School Seminars and Colloquia

Fair Terms and Fair Pricing For Multiple Warrant issues

Stochastic Processes Seminar

by P. W. A. Dayananda


Institution: University of St. Thomas, Minneapolis, Minnesota
Date: Tue 2nd August 2011
Time: 3:15 PM
Location: Alice Hoy - room 242

Abstract: For many years corporations have raised capital using bond issues with warrants attached or have issued warrants separately as a way to keep bond yields low or simply to raise funds. Warrants have features similar to exchange-traded call options, with one important exception being that when a warrant is exercised, new shares are issued by the company, contributing to the ‘dilution’ of equity interests.


The work by and Schultz and Trautmann (1994) and Sidenius (1996) points out that the options-pricing methods used for warrant valuation may be equivalent to the call-on-the-value-of-the-firm method if the value of the firm is considered to be market value, which is observable in many cases as the combined value of all outstanding equity issues. The starting point for the results reported here is the confirmation, in the case of a company whose equity consists entirely of its common stock and a single issue of warrants, that the valuation of a warrant as a call option on the market value of the firm and the valuation of a stock option with terms identical to those of the warrant are the same. This observation results from the recursive nature of the warrant. That is, a warrant is a call on the market value of the firm, which value includes the value of the warrant.

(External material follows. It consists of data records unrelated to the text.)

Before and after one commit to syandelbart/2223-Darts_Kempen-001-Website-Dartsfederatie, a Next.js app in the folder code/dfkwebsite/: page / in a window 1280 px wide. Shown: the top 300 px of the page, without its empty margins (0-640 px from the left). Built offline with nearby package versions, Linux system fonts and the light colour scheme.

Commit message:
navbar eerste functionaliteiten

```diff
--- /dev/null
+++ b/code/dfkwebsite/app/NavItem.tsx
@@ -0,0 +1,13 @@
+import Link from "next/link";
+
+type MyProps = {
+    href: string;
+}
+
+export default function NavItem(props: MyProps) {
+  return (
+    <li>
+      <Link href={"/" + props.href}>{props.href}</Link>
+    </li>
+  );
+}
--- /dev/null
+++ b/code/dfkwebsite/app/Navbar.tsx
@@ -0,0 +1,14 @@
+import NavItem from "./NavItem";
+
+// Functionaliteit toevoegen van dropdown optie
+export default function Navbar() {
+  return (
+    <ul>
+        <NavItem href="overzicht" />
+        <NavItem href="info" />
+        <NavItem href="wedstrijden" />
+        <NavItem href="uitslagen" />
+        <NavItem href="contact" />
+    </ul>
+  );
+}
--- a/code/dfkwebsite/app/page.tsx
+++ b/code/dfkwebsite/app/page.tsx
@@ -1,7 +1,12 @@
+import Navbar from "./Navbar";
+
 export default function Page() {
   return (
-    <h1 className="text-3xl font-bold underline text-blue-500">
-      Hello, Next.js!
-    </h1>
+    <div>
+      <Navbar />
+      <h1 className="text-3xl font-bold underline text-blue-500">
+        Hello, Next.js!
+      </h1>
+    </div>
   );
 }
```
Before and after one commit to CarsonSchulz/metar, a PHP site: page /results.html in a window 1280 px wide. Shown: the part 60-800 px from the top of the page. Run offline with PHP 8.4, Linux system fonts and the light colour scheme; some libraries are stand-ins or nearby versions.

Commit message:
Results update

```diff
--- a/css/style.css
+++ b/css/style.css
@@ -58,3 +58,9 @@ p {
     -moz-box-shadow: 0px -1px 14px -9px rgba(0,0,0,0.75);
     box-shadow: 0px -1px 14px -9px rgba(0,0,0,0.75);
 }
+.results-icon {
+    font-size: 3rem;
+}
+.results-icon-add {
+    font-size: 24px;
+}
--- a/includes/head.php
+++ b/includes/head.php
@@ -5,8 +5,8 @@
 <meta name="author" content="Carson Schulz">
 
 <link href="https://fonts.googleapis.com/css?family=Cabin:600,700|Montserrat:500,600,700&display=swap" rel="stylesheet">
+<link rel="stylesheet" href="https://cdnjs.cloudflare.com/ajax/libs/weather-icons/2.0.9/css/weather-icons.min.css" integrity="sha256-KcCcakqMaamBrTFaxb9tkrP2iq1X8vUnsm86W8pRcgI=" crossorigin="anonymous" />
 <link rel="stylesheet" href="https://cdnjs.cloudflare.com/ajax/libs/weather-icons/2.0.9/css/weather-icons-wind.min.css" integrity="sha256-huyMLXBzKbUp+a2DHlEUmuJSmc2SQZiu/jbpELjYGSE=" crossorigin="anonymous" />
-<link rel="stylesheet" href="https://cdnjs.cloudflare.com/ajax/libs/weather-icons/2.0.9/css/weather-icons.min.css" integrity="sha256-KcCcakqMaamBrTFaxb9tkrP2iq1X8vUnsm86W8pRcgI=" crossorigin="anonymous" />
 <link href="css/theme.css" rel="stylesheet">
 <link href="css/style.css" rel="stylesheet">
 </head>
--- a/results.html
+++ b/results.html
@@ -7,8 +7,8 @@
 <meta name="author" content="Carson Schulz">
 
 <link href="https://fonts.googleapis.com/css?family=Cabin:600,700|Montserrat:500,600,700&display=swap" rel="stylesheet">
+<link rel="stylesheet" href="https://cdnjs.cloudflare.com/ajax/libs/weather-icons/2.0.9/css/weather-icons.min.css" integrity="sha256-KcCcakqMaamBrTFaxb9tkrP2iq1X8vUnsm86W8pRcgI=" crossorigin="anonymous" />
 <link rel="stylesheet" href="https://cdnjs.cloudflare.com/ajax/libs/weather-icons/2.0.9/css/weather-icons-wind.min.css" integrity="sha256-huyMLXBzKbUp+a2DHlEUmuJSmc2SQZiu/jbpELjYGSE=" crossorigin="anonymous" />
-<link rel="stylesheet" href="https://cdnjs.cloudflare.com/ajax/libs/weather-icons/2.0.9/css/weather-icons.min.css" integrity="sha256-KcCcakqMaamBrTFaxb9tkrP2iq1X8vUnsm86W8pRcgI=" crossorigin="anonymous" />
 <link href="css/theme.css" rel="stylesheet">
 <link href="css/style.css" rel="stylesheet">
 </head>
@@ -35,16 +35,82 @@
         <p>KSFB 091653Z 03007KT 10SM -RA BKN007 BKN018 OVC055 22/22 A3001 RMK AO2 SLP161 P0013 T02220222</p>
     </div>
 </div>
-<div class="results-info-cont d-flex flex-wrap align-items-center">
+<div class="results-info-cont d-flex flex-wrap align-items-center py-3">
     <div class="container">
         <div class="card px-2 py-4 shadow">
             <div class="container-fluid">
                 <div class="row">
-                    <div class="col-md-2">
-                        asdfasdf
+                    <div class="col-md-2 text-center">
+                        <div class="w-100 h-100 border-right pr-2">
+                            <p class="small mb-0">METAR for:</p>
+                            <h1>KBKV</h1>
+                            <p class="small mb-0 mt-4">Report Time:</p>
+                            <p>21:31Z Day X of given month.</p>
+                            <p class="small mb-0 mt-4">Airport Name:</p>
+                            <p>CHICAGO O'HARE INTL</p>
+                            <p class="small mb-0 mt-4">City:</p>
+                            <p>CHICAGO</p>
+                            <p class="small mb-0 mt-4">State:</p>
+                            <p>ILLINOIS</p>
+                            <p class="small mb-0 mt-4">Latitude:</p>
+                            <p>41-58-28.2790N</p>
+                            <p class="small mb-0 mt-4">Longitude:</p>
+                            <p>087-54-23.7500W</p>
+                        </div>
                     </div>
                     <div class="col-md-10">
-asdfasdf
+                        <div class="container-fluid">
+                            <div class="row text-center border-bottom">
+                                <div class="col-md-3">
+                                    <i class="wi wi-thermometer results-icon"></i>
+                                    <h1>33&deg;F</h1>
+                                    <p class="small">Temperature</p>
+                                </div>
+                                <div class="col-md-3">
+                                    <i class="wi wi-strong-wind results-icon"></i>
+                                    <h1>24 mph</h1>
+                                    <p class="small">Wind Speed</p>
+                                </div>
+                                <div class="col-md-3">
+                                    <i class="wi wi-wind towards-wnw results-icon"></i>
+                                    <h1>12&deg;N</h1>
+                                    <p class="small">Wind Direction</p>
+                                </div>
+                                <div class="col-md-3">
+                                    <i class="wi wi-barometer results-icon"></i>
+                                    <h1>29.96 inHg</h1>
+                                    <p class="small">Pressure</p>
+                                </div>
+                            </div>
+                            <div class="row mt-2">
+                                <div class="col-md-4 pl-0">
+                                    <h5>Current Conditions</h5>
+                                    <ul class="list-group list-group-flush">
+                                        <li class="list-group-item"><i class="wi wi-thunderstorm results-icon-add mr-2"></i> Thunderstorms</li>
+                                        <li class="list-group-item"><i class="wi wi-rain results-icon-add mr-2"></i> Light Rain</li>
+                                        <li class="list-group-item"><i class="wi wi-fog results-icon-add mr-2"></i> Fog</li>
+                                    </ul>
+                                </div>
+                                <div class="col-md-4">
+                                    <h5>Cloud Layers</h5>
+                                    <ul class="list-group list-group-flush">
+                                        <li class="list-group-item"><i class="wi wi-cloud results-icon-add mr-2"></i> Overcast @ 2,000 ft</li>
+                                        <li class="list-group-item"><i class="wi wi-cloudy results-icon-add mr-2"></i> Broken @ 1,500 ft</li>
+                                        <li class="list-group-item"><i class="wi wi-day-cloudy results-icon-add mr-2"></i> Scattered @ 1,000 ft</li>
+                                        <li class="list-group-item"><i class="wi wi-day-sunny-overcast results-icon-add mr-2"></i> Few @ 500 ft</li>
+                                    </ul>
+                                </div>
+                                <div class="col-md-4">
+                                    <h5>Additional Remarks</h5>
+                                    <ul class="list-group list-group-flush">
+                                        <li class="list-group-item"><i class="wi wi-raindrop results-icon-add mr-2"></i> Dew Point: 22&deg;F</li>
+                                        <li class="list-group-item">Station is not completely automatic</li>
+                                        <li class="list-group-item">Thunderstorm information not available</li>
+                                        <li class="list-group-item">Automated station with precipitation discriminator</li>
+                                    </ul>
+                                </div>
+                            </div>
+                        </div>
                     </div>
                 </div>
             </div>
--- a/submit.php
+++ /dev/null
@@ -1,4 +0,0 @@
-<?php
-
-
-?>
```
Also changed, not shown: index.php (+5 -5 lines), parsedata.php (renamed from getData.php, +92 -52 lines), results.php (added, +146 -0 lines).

We assume that the stock price process is governed by a geometric Brownian motion with constant drift and volatility parameters per unit time. In the presentation, we will consider the case of a single tranche of warrants, followed by an investigation of the interaction between (among) two or more warrant issues. Particular attention will be paid to questions of fair terms and fair pricing when a newly issued warrant has implications for holders of warrants that are already outstanding, regardless of the relative exercise times of the two warrant issues. We will show that ‘fairness’ requires some adjustments for older-issued warrants when a new issue of warrants is created and will develop specific formulas for the adjusted values. Pricing formulae are derived when two tranches of warrants have been issued and the methodology can be extended to multiple issues of warrants. We also investigate the sensitivity of the warrant value/s to the parameters. The applications of the formulae derived are studied and compared with the market values of some warrants in the market.